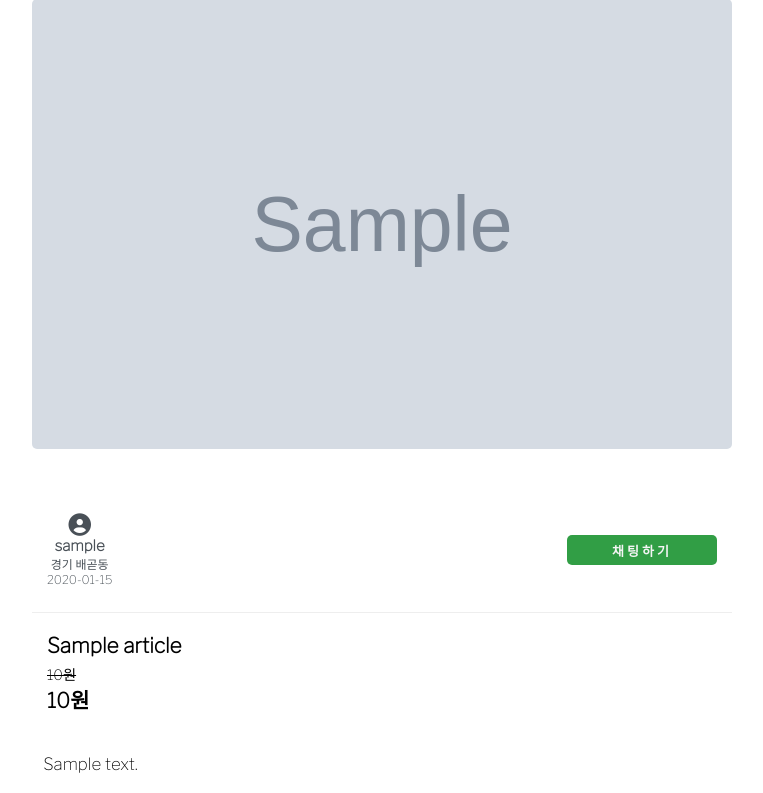
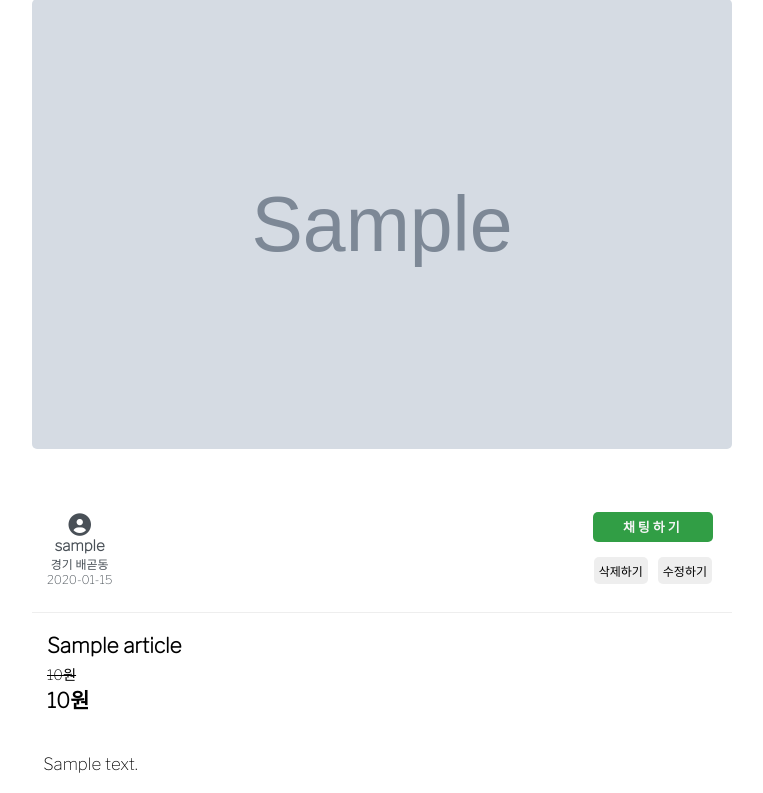
Before and after one commit to heejung-gjt/market, a Django app: page /product/detail/1 in a window 1280 px wide. Shown: the part 187-980 px from the top of the page, without its empty margins (258-1021 px from the left). Run offline with Django 3.2, Linux system fonts and the light colour scheme; tables that the repository leaves empty hold one stand-in row (values such as "Sample post"); grey boxes marked "Sample" are stand-in pictures; some libraries are stand-ins or nearby versions.

Commit message:
feat: add product delete function
- modify edit layout

```diff
--- a/behaviors.py
+++ b/behaviors.py
@@ -17,7 +17,7 @@ class TimeStampable(models.Model):
 
 
 class Deleteable(models.Model):
-  is_deleted = models.BooleanField(default=True)
+  is_deleted = models.BooleanField(default=False)
 
   class Meta:
     abstract = True
--- a/filter/services.py
+++ b/filter/services.py
@@ -27,6 +27,11 @@ class ProductFilterService():
     return article_list
 
   @staticmethod
+  def find_by_not_deleted_article():
+    article_list = Article.objects.filter(is_deleted = False)
+    return article_list
+
+  @staticmethod
   def find_by_filter_article(user):
     articles = Article.objects.filter(writer__pk = user.pk)
     return articles
@@ -37,6 +42,11 @@ class ProductFilterService():
     return category_detail
 
   @staticmethod
+  def find_by_category_pk_in_category_detail(category_detail_pk):
+    category_pk = CategoryDetail.objects.filter(pk = category_detail_pk).first().category.pk
+    return category_pk
+
+  @staticmethod
   def get_detail_infor(article_pk):
     article = Article.objects.filter(pk=article_pk).first()
     return article
--- a/filter/static/css/style.css
+++ b/filter/static/css/style.css
@@ -506,7 +506,7 @@ justify-content: space-around;
 .writer-cheat button{
   display: inline-block;
   height: 30px;
-  width: 150px;
+  width: 120px;
   border: none;
   border-radius: 5px;
   background-color: #319e45;
@@ -578,11 +578,24 @@ justify-content: space-around;
   cursor: pointer;
 }
 
+.detail-product-btn{
+  /* display: inline-block; */
+  display: flex;
+  justify-content: space-around;
+  margin-top:10px;
+}
+.detail-product-btn a{
+  background-color:#eee;
+  padding: 5px;
+  border: 1px solid blue;
+  margin: 5px;
+  box-sizing: border-box;
+  border-radius: 5px;
+    border: none;
+    font-size: 1.2em;
+}
 /* product upload */
-.multiple-container{
-    display: grid;
-    grid-template-columns: 1fr 1fr 1fr;
-}
+
 .image {
   display: block;
   width: 100%;
@@ -594,11 +607,8 @@ justify-content: space-around;
   color: white;
   text-shadow: 2px 2px 2px black;
 }
-.multiple-container
-{width: 40px;
-}
+
 .image-section{
-  /* background-color: yellow; */
   position: relative;
   text-align: center;
 }
@@ -668,7 +678,6 @@ justify-content: space-around;
   width: 600px;
   position: relative;
   left: 100px;
-  /* z-index: -1; */
 }
 .image-content{
   padding: 20px 10px;
@@ -725,8 +734,7 @@ justify-content: space-around;
 .upload-preview-img{
   position: absolute;
   width: 600px;
-  /* border: 2px dashed black; */
-  background-color: rgb(225, 229, 233);
+  background-color:#eee;
   border-radius: 10px;
   height: inherit;
   object-fit:cover;
@@ -743,8 +751,6 @@ justify-content: space-around;
 
 /* profile user writer */
 .writer-section{
-  /* text-align: left; */
-  /* background-color: yellow; */
   width: 95%;
   height: 600px;
   margin-left: 60px;
@@ -803,4 +809,5 @@ justify-content: space-around;
 }
 .edit-img-div{
   text-align: center;
+  margin: 40px 0;
 }
--- a/filter/templates/category-list.html
+++ b/filter/templates/category-list.html
@@ -16,6 +16,7 @@
 <section class="product-section">
   <ul class="product-list">
     {% for article in category_articles.all %}
+    {% if not article.is_deleted %}
     <a class="product-link" href="{% url 'product:detail' article.pk %}"><li class="product">
       <div class="product-writer">
       <span><i class="product-icon fas fa-user-circle"></i> {{article.writer}} </span>
@@ -34,6 +35,7 @@
       </div>
     </li>
   </a>
+  {% endif %}
     {% endfor %}
   </ul>
 </section>
--- a/product/templates/detail.html
+++ b/product/templates/detail.html
@@ -22,6 +22,11 @@
     </div>
     <div class="writer-cheat">
       <button>채팅하기</button>
+      <div class="detail-product-btn">
+        <a href="{% url 'product:delete' article.pk %}">삭제하기</a>
+
+        <a href="{% url 'product:edit' article.pk %}">수정하기</a>
+      </div>
     </div>
     </div>
   </div>
--- a/product/templates/edit.html
+++ b/product/templates/edit.html
@@ -5,8 +5,6 @@
 
 {% endblock head %}
 {% block content %}
-
-<h1>사진업로드</h1>
 
 <div class="edit-img-div">
 {% for photo in article.photo.all %}
@@ -18,8 +16,7 @@
     {% csrf_token %}
     <div class="edit-upload-img upload-img">
       <input class="image-file upload-img-input" type="file" name="image" multiple><br>
-      <div class="multiple-container"></div>
-      <img src="#" alt="이미지 미리보기" class="upload-preview-img" onerror="this.src=`{% static 'img/img5.png' %}`">
+        <img src="#" alt="이미지 미리보기" class="upload-preview-img" onerror="this.src=`{% static 'img/img5.png' %}`">
     </div>
 
   <div class="image-price-div">
--- a/product/urls.py
+++ b/product/urls.py
@@ -1,6 +1,6 @@
 from django.contrib import admin
 from django.urls import path, include
-from product.views import ProductView,DetailView,ArticleCreateView,SelectView,EditView
+from product.views import ProductView,DetailView,ArticleCreateView,SelectView,EditView,DeleteView
 from product import views
 from django.conf import settings
 from django.conf.urls.static import static
@@ -11,6 +11,7 @@ urlpatterns = [
     path('detail/<pk>', DetailView.as_view(),name='detail'),
     path('select/', SelectView.as_view(),name='select'),
     path('edit/<pk>',EditView.as_view(), name='edit'),
+    path('delete/<pk>',DeleteView.as_view(), name='delete'),
     #  path('user/', include('user.urls')),
 
 
--- a/product/views.py
+++ b/product/views.py
@@ -1,4 +1,4 @@
-from filter.models import Category
+from filter.models import Category, CategoryDetail
 from product.models import Article
 from django.shortcuts import redirect, render
 from django.views.generic import ListView,DetailView
@@ -17,7 +17,10 @@ class ProductView(ListView):
   def get_context_data(self, **kwargs):
     context = super().get_context_data(**kwargs)
     context['category_list'] = ProductFilterService.find_by_all_category()
-    context['article_list'] = ProductFilterService.find_by_all_article()
+    # context['article_list'] = ProductFilterService.find_by_all_article()
+    # context['article_list'] = Article.object.filter()
+    context['article_list'] = ProductFilterService.find_by_not_deleted_article()
+
     return context
 
 # product detail page
@@ -41,9 +44,9 @@ class ArticleCreateView(View):
     return render(request, 'upload_product.html',context)
 
   def post(self, request, *args, **kwargs):
-    category_pk =request.POST['category_pk']
+    category_detail_pk =request.POST['category_pk']
     article_dto = self._build_article_dto(request)
-
+    category_pk = ProductFilterService.find_by_category_pk_in_category_detail(category_detail_pk)
     ProductService.create(article_dto)
 
     return redirect('filter:category-list',category_pk)
@@ -100,3 +103,13 @@ class EditView(View):
       writer = request.user,
       article_pk = self.kwargs['pk']
     )
+
+
+# article delete
+class DeleteView(View):
+  def get(self, request, *args, **kwargs):
+    Article.objects.filter(pk=kwargs['pk']).update(
+      is_deleted = True
+    )
+
+    return redirect('product:article')
--- a/user/templates/write-infor.html
+++ b/user/templates/write-infor.html
@@ -18,7 +18,7 @@
         </a>
       </div>
         <div class="writer-product-btn">
-          <button>삭제하기</button>
+          <a href="{% url 'product:delete' article.pk %}">삭제하기</a>
 
           <a href="{% url 'product:edit' article.pk %}">수정하기</a>
         </div>
--- a/user/views.py
+++ b/user/views.py
@@ -2,6 +2,7 @@ from django.shortcuts import render,redirect
 from django.views.generic import View
 from django.views.generic import TemplateView
 from filter.services import ProductFilterService
+from product.models import Article
 # Create your views here.
 
 
@@ -32,6 +33,7 @@ class LegisterView(View):
 class ProfileView(View):
    def get(self,request, *args, **kwargs):
     categorys = ProductFilterService.find_by_all_category()
-    writer_articles = ProductFilterService.find_by_filter_article(request.user)
+    writer_articles = Article.objects.filter(is_deleted=False)
+    # writer_articles = ProductFilterService.find_by_filter_article(request.user)
     context = {'category_list':categorys,'articles':writer_articles}
     return render(request, 'profile.html',context)
```
Also changed, not shown: product/services.py (+16 -11 lines), product/templates/upload_product.html (+32 -23 lines), filter/static/img/person.png (added), product/migrations/0028_auto_20210608_0108.py (added).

· · · · ·

- [EXERCISE OBJECTIVE]
Working from the material above, tally how many lines hold the string "self". The number is all that is needed.

- [RESPONSE]
6